• [Work to complete]
Every line of the data that contains the string "parent" must be copied.
++++++++++
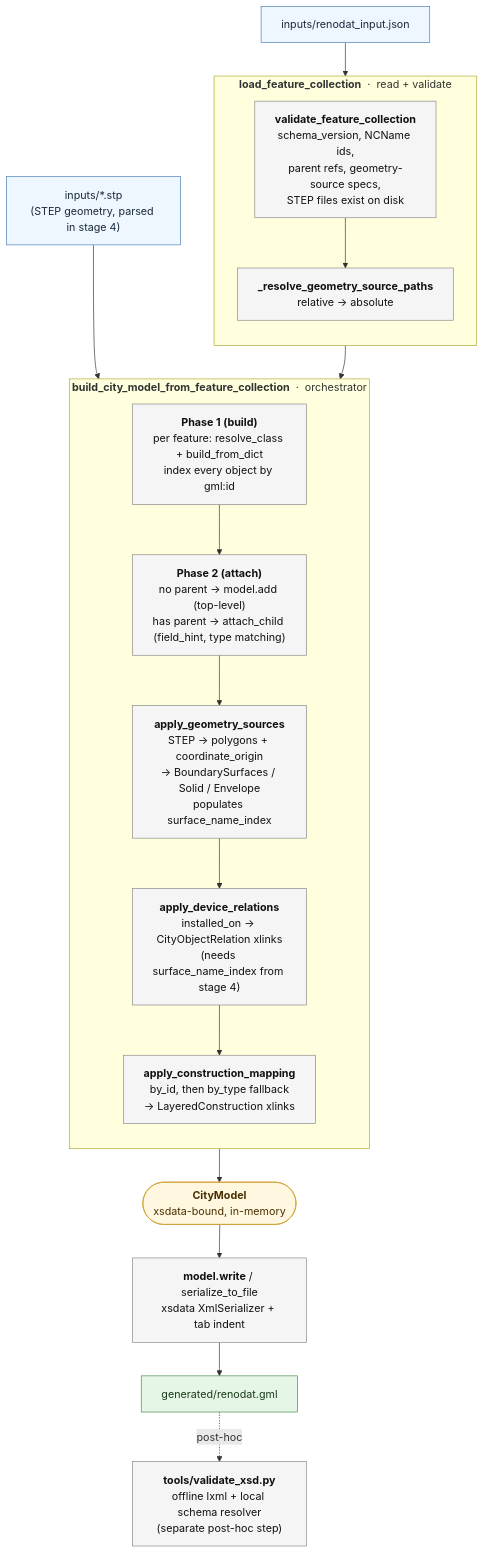
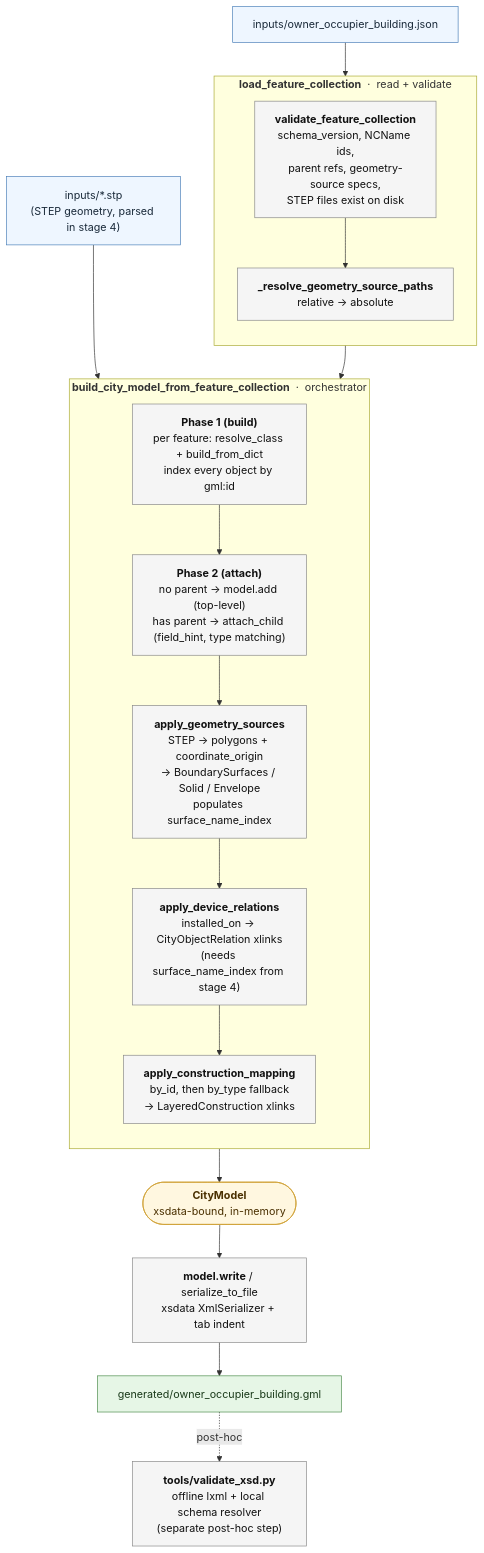
The diagram in README.md (DaanSchlosser/CityGML2.0-EnergyADE3.0_creator), drawn with Mermaid before and after one commit. The commit also changed other lines of this file and 12 other files, not shown here.

````diff
--- a/README.md
+++ b/README.md
@@ -185,39 +203,39 @@
 ```mermaid
 flowchart TD
-    J["inputs/renodat_input.json"]:::input
+    J["inputs/owner_occupier_building.json"]:::input
     S["inputs/*.stp<br/>(STEP geometry, parsed in stage 4)"]:::input
 
     subgraph Load["<b>load_feature_collection</b> &nbsp;·&nbsp; read + validate"]
         direction TB
         V1["<b>validate_feature_collection</b><br/>schema_version, NCName ids,<br/>parent refs, geometry-source specs,<br/>STEP files exist on disk"]:::stage
         V2["<b>_resolve_geometry_source_paths</b><br/>relative → absolute"]:::stage
         V1 --> V2
     end
 
     subgraph Build["<b>build_city_model_from_feature_collection</b> &nbsp;·&nbsp; orchestrator"]
         direction TB
         P1["<b>Phase 1 (build)</b><br/>per feature: resolve_class + build_from_dict<br/>index every object by gml:id"]:::stage
         P2["<b>Phase 2 (attach)</b><br/>no parent → model.add (top-level)<br/>has parent → attach_child (field_hint, type matching)"]:::stage
         G["<b>apply_geometry_sources</b><br/>STEP → polygons + coordinate_origin<br/>→ BoundarySurfaces / Solid / Envelope<br/>populates surface_name_index"]:::stage
         D["<b>apply_device_relations</b><br/>installed_on → CityObjectRelation xlinks<br/>(needs surface_name_index from stage 4)"]:::stage
         C["<b>apply_construction_mapping</b><br/>by_id, then by_type fallback<br/>→ LayeredConstruction xlinks"]:::stage
         P1 --> P2 --> G --> D --> C
     end
 
     CM(["<b>CityModel</b><br/>xsdata-bound, in-memory"]):::model
     W["<b>model.write</b> / serialize_to_file<br/>xsdata XmlSerializer + tab indent"]:::stage
-    OUT["generated/renodat.gml"]:::output
+    OUT["generated/owner_occupier_building.gml"]:::output
     VAL["<b>tools/validate_xsd.py</b><br/>offline lxml + local schema resolver<br/>(separate post-hoc step)"]:::stage
 
     J --> V1
     V2 --> P1
     S --> G
     C --> CM
     CM --> W --> OUT
     OUT -.->|post-hoc| VAL
 
     classDef input fill:#eef6ff,stroke:#4a7fb8,color:#1a2a3a;
     classDef stage fill:#f5f5f5,stroke:#888,color:#111;
     classDef model fill:#fff7e0,stroke:#d0a030,color:#4a3000;
     classDef output fill:#e6f6e6,stroke:#4a8a4a,color:#1a3a1a;
 ```
````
++++++++++
• [Answer box]
         V1["<b>validate_feature_collection</b><br/>schema_version, NCName ids,<br/>parent refs, geometry-source specs,<br/>STEP files exist on disk"]:::stage
         P2["<b>Phase 2 (attach)</b><br/>no parent → model.add (top-level)<br/>has parent → attach_child (field_hint, type matching)"]:::stage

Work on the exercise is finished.